▶ **What is being asked**
Scan the entries below for the word "docs" and copy every line where it turns up.

[Edit difference data]
/---

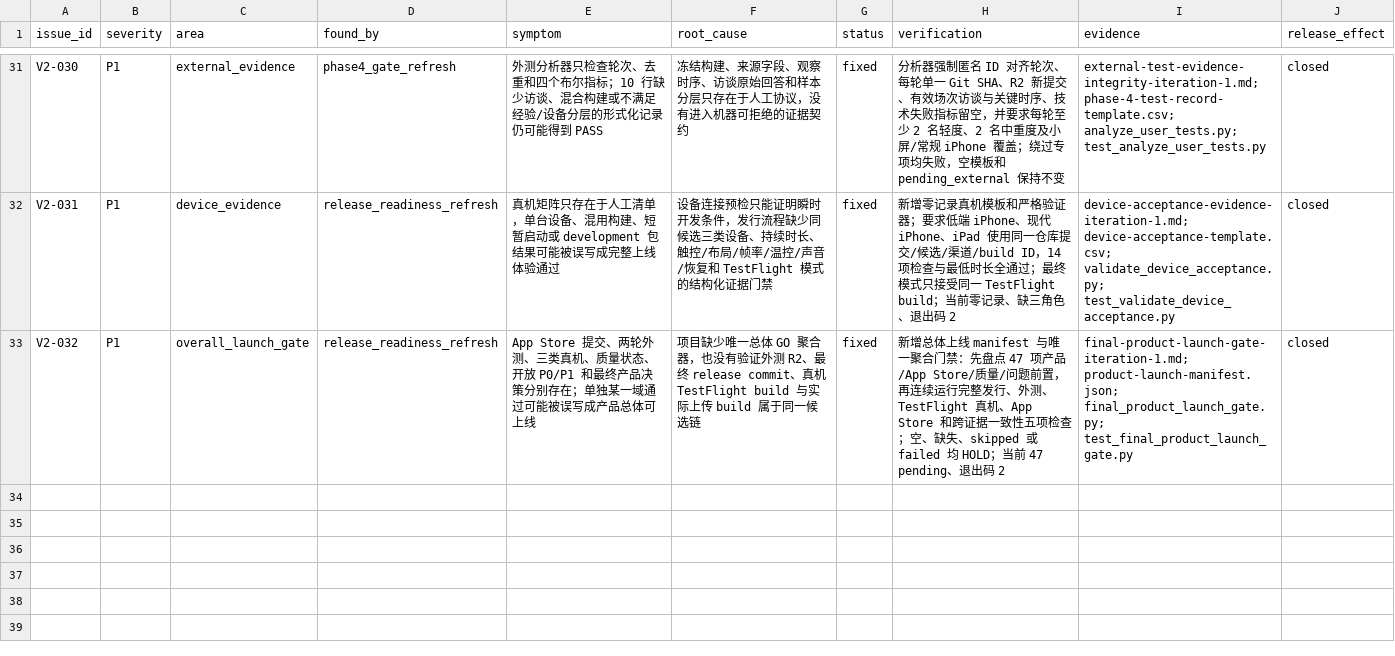
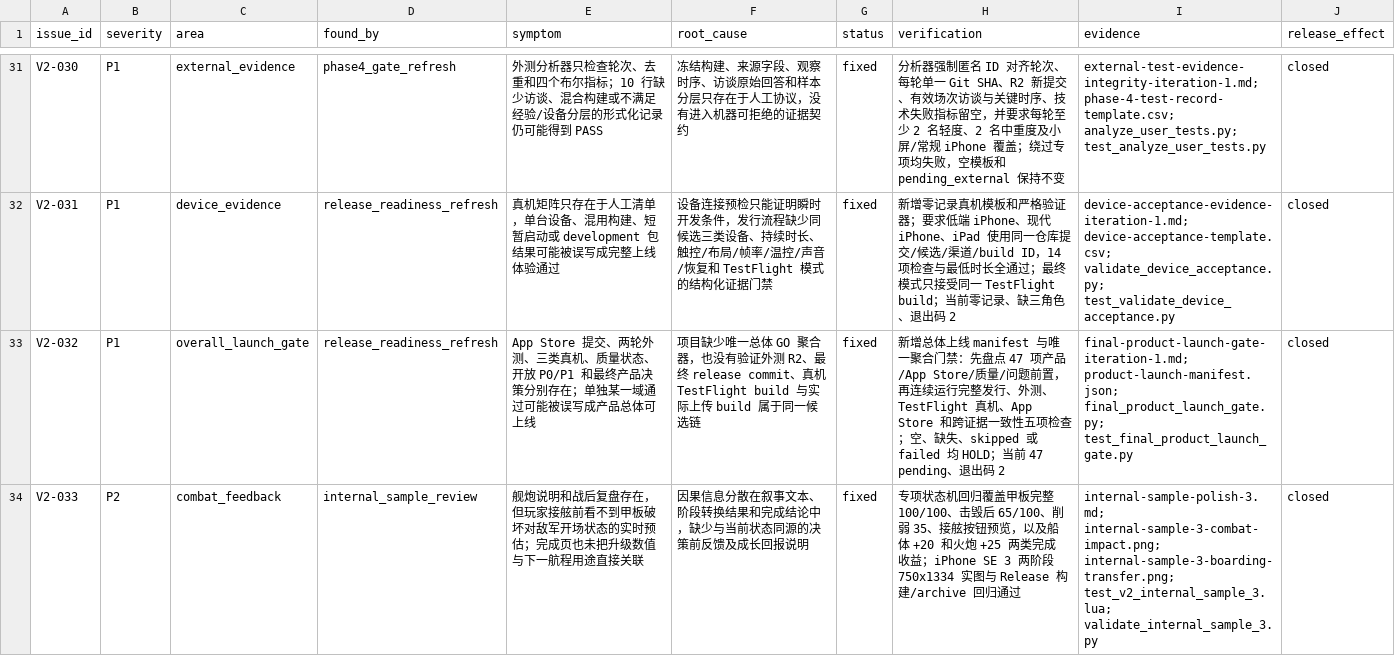
Before and after one commit to LuckyLee07/PirateExplore, a CSV file: docs/v2/phase-4-issue-register.csv, drawn as a sheet; only a part is shown, gaps mark what is left out; the diff names each change by its address in the sheet, - before the commit and + after, or states it on an @@ line.

```diff
--- a/docs/v2/phase-4-issue-register.csv
+++ b/docs/v2/phase-4-issue-register.csv
+row 34: V2-033 | P2 | combat_feedback | internal_sample_review | 舰炮说明和战后复盘存在，但玩家接舷前看不到甲板破坏对敌军开场状态的实时预估；完成页也未把升级数值与下一航程用途直接关联 | 因果信息分散在叙事文本、阶段转换结果和完成结论中，缺少与当前状态同源的决策前反馈及成长回报说明 | fixed | 专项状态机回归覆盖甲板完整 100/100、击毁后 65/100、削弱 35、接舷按钮预览，以及船体 +20 和火炮 +25 两类完成收益；iPhone SE 3 两阶段 750x1334 实图与 Release 构建/archive 回归通过 | internal-sample-polish-3.md; internal-sample-3-combat-impact.png; internal-sample-3-boarding-transfer.png; test_v2_internal_sample_3.lua; validate_internal_sample_3.py | closed
```
Also changed, not shown: 13 other files.
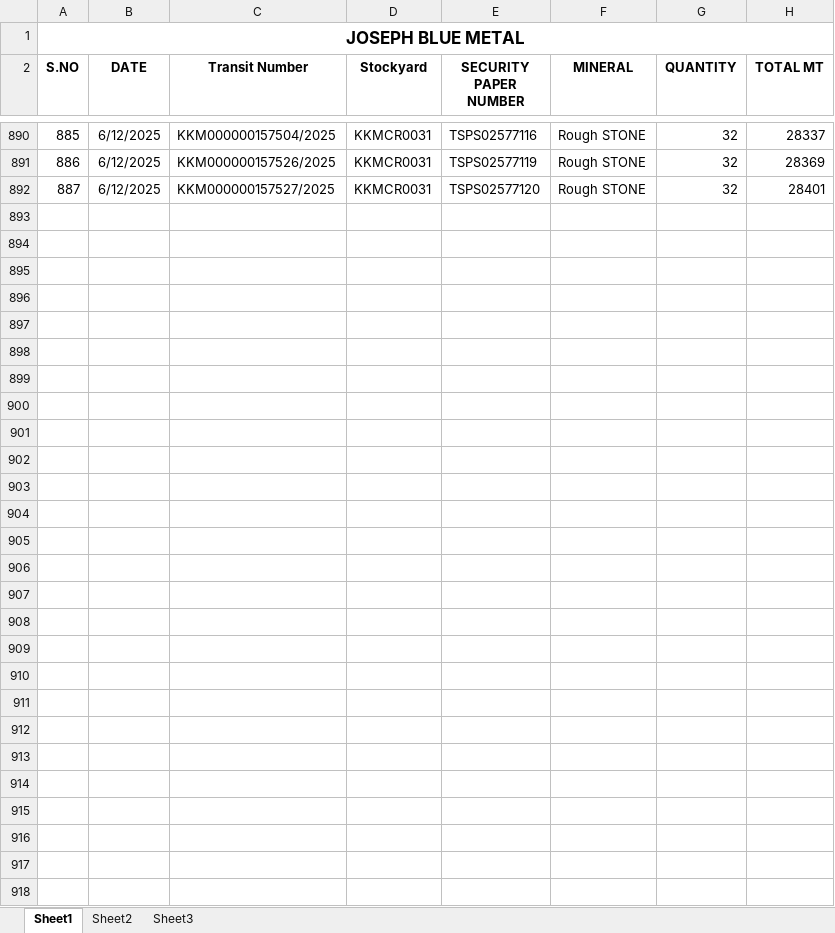
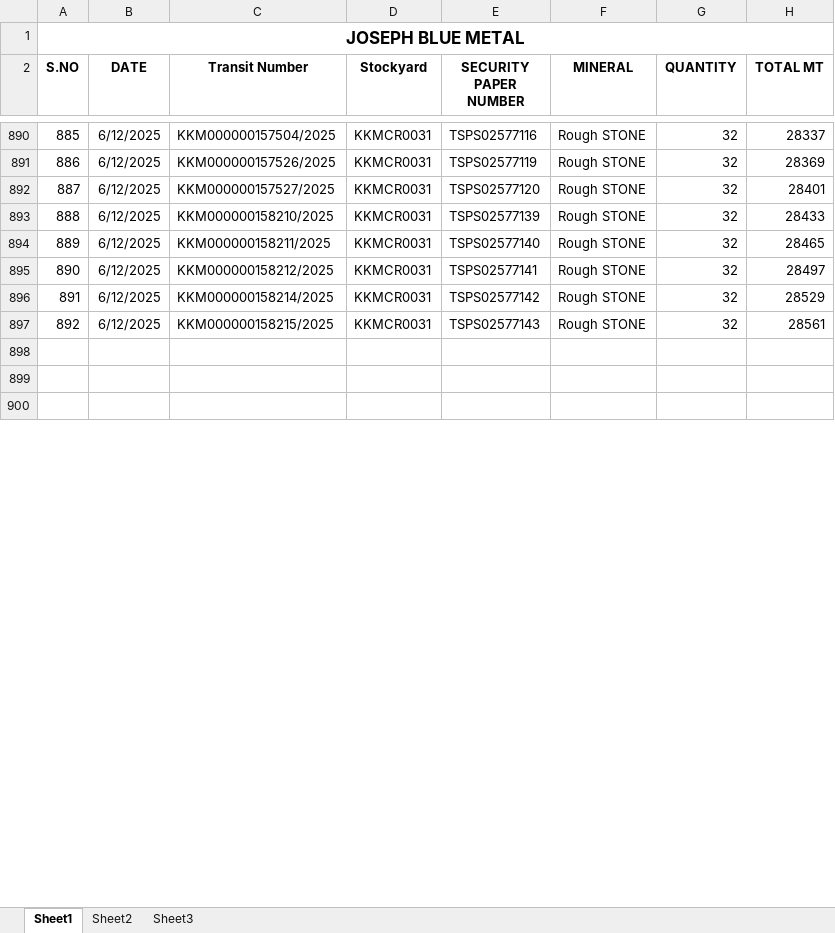
Before and after one commit to J-Aswin03/kgi-statement1, an Excel workbook: PASS/JOSEPH/JOSEPH BLUE METALS PASS 1.xlsx, sheet Sheet1, drawn as a sheet; only a part is shown, gaps mark what is left out; values as stored, in another font and other column widths than the file's, no borders; removed rows and columns are numbered as before the commit, all else as after; the diff covers the shown part only; the diff names each change by its address in the sheet, - before the commit and + after, or states it on an @@ line.

```diff
--- a/PASS/JOSEPH/JOSEPH BLUE METALS PASS 1.xlsx (sheet Sheet1)
+++ b/PASS/JOSEPH/JOSEPH BLUE METALS PASS 1.xlsx (sheet Sheet1)
+row 893: 888 | 6/12/2025 | KKM000000158210/2025 | KKMCR0031 | TSPS02577139 | Rough STONE | 32 | 28433
+row 894: 889 | 6/12/2025 | KKM000000158211/2025 | KKMCR0031 | TSPS02577140 | Rough STONE | 32 | 28465
+row 895: 890 | 6/12/2025 | KKM000000158212/2025 | KKMCR0031 | TSPS02577141 | Rough STONE | 32 | 28497
+row 896: 891 | 6/12/2025 | KKM000000158214/2025 | KKMCR0031 | TSPS02577142 | Rough STONE | 32 | 28529
+row 897: 892 | 6/12/2025 | KKM000000158215/2025 | KKMCR0031 | TSPS02577143 | Rough STONE | 32 | 28561
-row 896: (empty)
-row 897: (empty)
-row 898: (empty)
-row 899: (empty)
-row 900: (empty)
-row 901: (empty)
-row 902: (empty)
-row 903: (empty)
-row 904: (empty)
-row 905: (empty)
-row 906: (empty)
-row 907: (empty)
-row 908: (empty)
-row 909: (empty)
-row 910: (empty)
-row 911: (empty)
-row 912: (empty)
-row 913: (empty)
-row 914: (empty)
-row 915: (empty)
-row 916: (empty)
-row 917: (empty)
-row 918: (empty)
```
Also changed, not shown: 12 removed rows and 7 edited cells elsewhere in this sheet, formulas that keep their value, SALES STATEMENTS/WEEK 30-11-25 TO 06-12-25/CASH.xlsx.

\---

▶ **Exercise output**
Before and after one commit to LuckyLee07/PirateExplore, a CSV file: docs/v2/phase-4-issue-register.csv, drawn as a sheet; only a part is shown, gaps mark what is left out; the diff names each change by its address in the sheet, - before the commit and + after, or states it on an @@ line.
--- a/docs/v2/phase-4-issue-register.csv
+++ b/docs/v2/phase-4-issue-register.csv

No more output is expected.